This is the first time a new generation of M3 has gotten lighter compared with its predecessor; in the past, enthusiasts have bemoaned the weight gain with every new model. More extensive use of lightweight materials, including a carbon fiber driveshaft, carbon fiber roof, and aluminum hood and doors help this fifth-generation F80 M3 drop about 180 pounds compared with the fourth-generation e90 M3.
Another significant change includes the switch to electromechanical steering. While old-school fans might complain about the loss of hydraulic power steering, we found the feel precise and direct, with three modes that allow drivers to choose the level of steering effort.
Handling is aided by a new five-link rear suspension, which is mounted directly to the body, giving the M3 a much stiffer ride and more direct road feel. Most components are also made out of aluminum, rather than steel, shaving off more weight. The only downside with the new setup is that it produces more road noise.
Track junkies will lust after the optional carbon ceramic brakes, an $8,150 option that is really more like $9,350, since it requires the addition of optional 19-inch wheels. Carbon ceramic brakes offer heart-stopping performance and dissipate heat better than standard iron brakes, making them a better choice for track events or mountain roads where repeated hard braking is used, but most drivers do not need them.
As precise as the M3 is on the track, it’s equally impressive as a daily driver thanks to a comfortable rear seat and ample trunk space; 60/40-split folding rear seats make it even more versatile. Interior design is anything but understated, with available two-tone leather combinations and contrast stitching around the doors, dash, and M steering wheel.
BMW’s widescreen display and iDrive controller come standard on the 2015 M3. BMW apps lets users access a variety of audio and entertainment features, including a new GoPro app, which lets drivers control a car-mounted GoPro camera (sold separately) directly from the iDrive interface.
Fuel economy for the 2015 BMW M3 is an EPA-estimated 17/26 mpg City/Highway with the 6-speed manual gearbox, 17/24 mpg with the 7-speed automatic; Premium gasoline is required by the M3. Those fuel economy estimates are substantially improved over 2011 M3 sedan’s 14/20 City/Highway figures.
Always a benchmark in the luxury compact sports segment, the 2015 BMW M3 Series is poised to continue its reign as the leader of the pack. Its closest current competitors include the Cadillac CTS-V, which makes a segment-topping 556 hp and 551-lb.-ft. of torque from its supercharged V8, and the Mercedes-Benz C63 AMG, powered by a 451-hp V8 engine. Yet neither surpasses the BMW when it comes to the total package of design, performance and brand cache, and that certain je ne sais quoi for which the M3 has always been known.
Though the 2015 BMW M3 is based on the latest iteration of the 3 Series sedan, it has unique features and styling all its own.
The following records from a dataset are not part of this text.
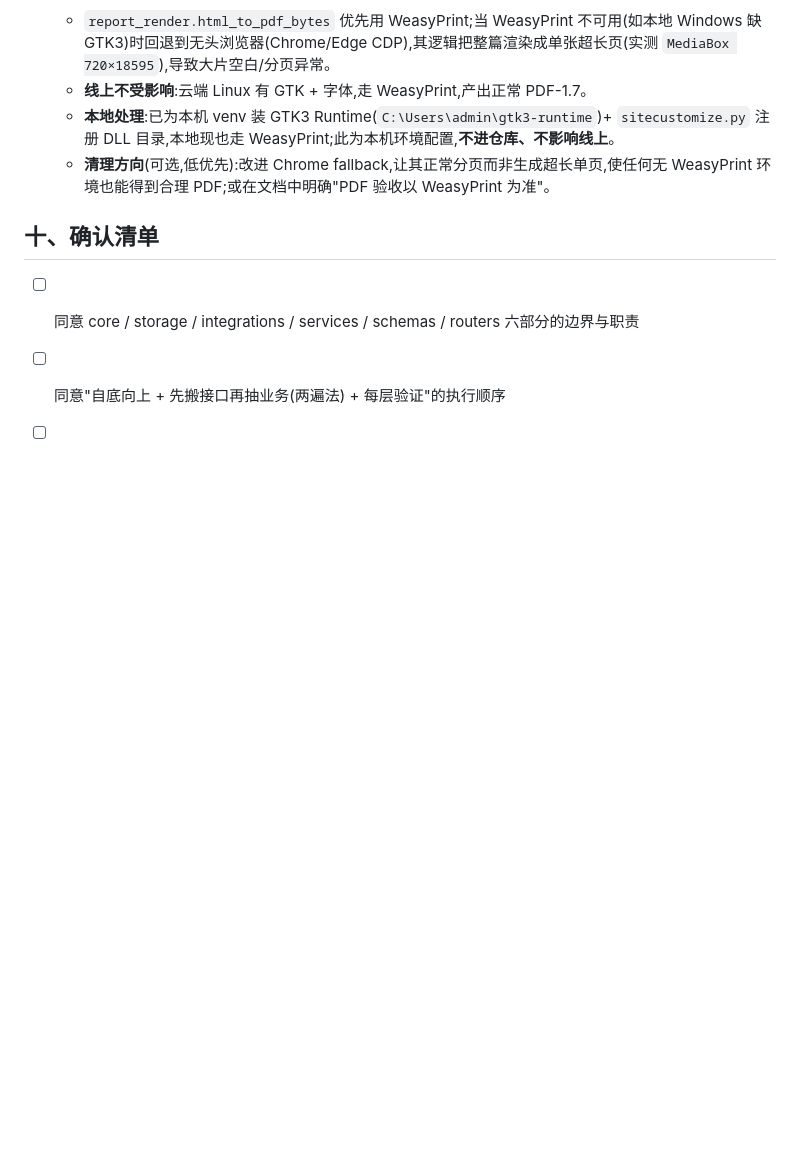
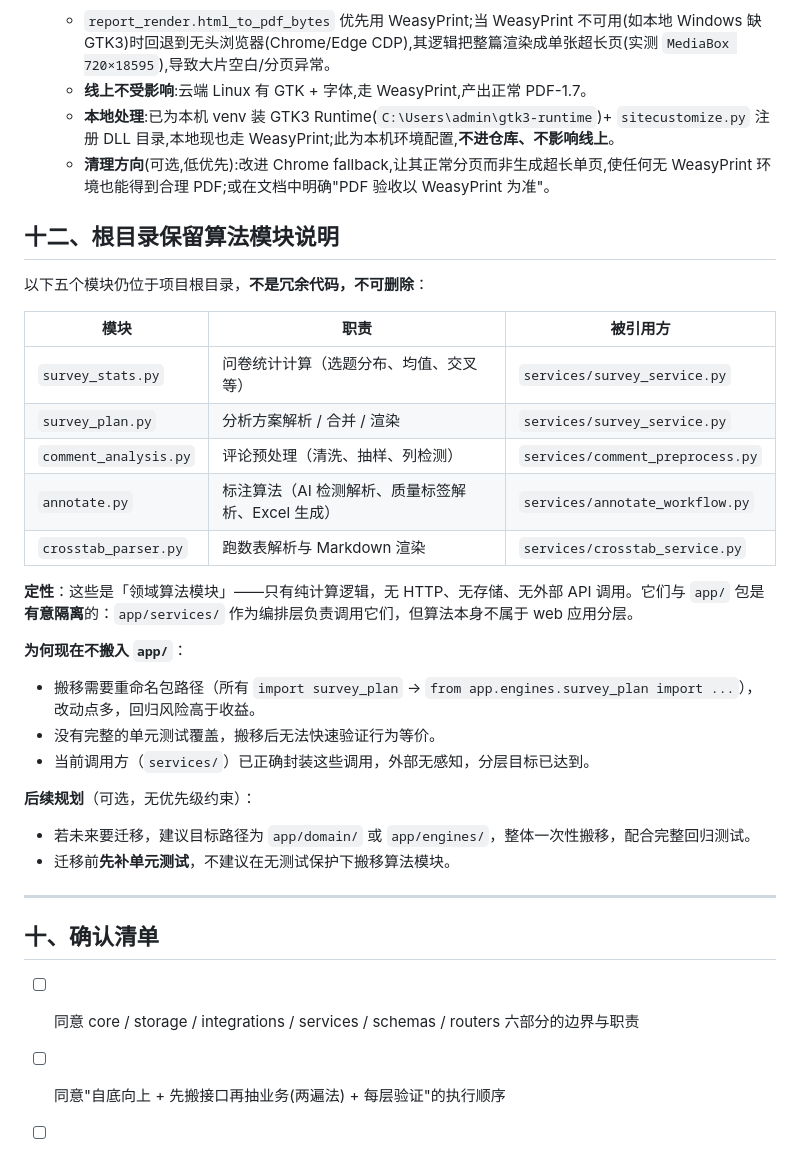
Before and after one commit to songrj1996-cell/survey-web, a Markdown page: docs/claude-调研平台代码拆分计划文档.md, the part around the change. Drawn GitHub-style; blank space fills up the shorter version.

Commit message:
docs: 补充根目录保留算法模块说明
新增「十二、根目录保留算法模块说明」节：
- 明确 survey_stats / survey_plan / comment_analysis / annotate / crosstab_parser
  是「领域算法模块」，不是冗余代码
- 记录为何现在不搬入 app/（无单元测试、改动风险 > 收益）
- 写清楚后续迁移路径（app/domain/ 或 app/engines/）和前提条件（先补测试）

Co-Authored-By: Claude Sonnet 4.6 <noreply@anthropic.com>

```diff
--- a/docs/claude-调研平台代码拆分计划文档.md
+++ b/docs/claude-调研平台代码拆分计划文档.md
@@ -305,6 +305,31 @@ survey-web/
    - **本地处理**:已为本机 venv 装 GTK3 Runtime(`C:\Users\admin\gtk3-runtime`)+ `sitecustomize.py` 注册 DLL 目录,本地现也走 WeasyPrint;此为本机环境配置,**不进仓库、不影响线上**。
    - **清理方向**(可选,低优先):改进 Chrome fallback,让其正常分页而非生成超长单页,使任何无 WeasyPrint 环境也能得到合理 PDF;或在文档中明确"PDF 验收以 WeasyPrint 为准"。
 
+## 十二、根目录保留算法模块说明
+
+以下五个模块仍位于项目根目录，**不是冗余代码，不可删除**：
+
+| 模块 | 职责 | 被引用方 |
+|---|---|---|
+| `survey_stats.py` | 问卷统计计算（选题分布、均值、交叉等） | `services/survey_service.py` |
+| `survey_plan.py` | 分析方案解析 / 合并 / 渲染 | `services/survey_service.py` |
+| `comment_analysis.py` | 评论预处理（清洗、抽样、列检测） | `services/comment_preprocess.py` |
+| `annotate.py` | 标注算法（AI 检测解析、质量标签解析、Excel 生成） | `services/annotate_workflow.py` |
+| `crosstab_parser.py` | 跑数表解析与 Markdown 渲染 | `services/crosstab_service.py` |
+
+**定性**：这些是「领域算法模块」——只有纯计算逻辑，无 HTTP、无存储、无外部 API 调用。它们与 `app/` 包是**有意隔离**的：`app/services/` 作为编排层负责调用它们，但算法本身不属于 web 应用分层。
+
+**为何现在不搬入 `app/`**：
+- 搬移需要重命名包路径（所有 `import survey_plan` → `from app.engines.survey_plan import ...`），改动点多，回归风险高于收益。
+- 没有完整的单元测试覆盖，搬移后无法快速验证行为等价。
+- 当前调用方（`services/`）已正确封装这些调用，外部无感知，分层目标已达到。
+
+**后续规划**（可选，无优先级约束）：
+- 若未来要迁移，建议目标路径为 `app/domain/` 或 `app/engines/`，整体一次性搬移，配合完整回归测试。
+- 迁移前**先补单元测试**，不建议在无测试保护下搬移算法模块。
+
+---
+
 ## 十、确认清单
 
 - [ ] 同意 core / storage / integrations / services / schemas / routers 六部分的边界与职责
```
The new front end is both aggressive and functional, with larger front air intakes that help improve aerodynamics. Vertical vents alongside the front fenders channel air down the sides of the car. A rear spoiler keeps the car planted, while a smooth underbody and rear diffuser help the M3 to slice through the air with as little resistance as possible.
Compared with the previous e90 M3, the new F80 M3 is about four inches longer, more than two inches wider, and nearly an inch lower. And the wheelbase is stretched two inches.
As with all M cars, BMW offers a distinct and unique palate of exterior colors. The only basic paint available is the non-metallic Alpine White; the rest are metallic and cost an extra $550, including the new Yas Marina Blue, a bright, medium hue that, depending on the light, can look either cool or downright Smurfy. Also new is the greenish Austin Yellow, named in honor of F1's new U.S. racetrack, the Circuit of the Americas. While these colors might be polarizing, they most certainly garner attention.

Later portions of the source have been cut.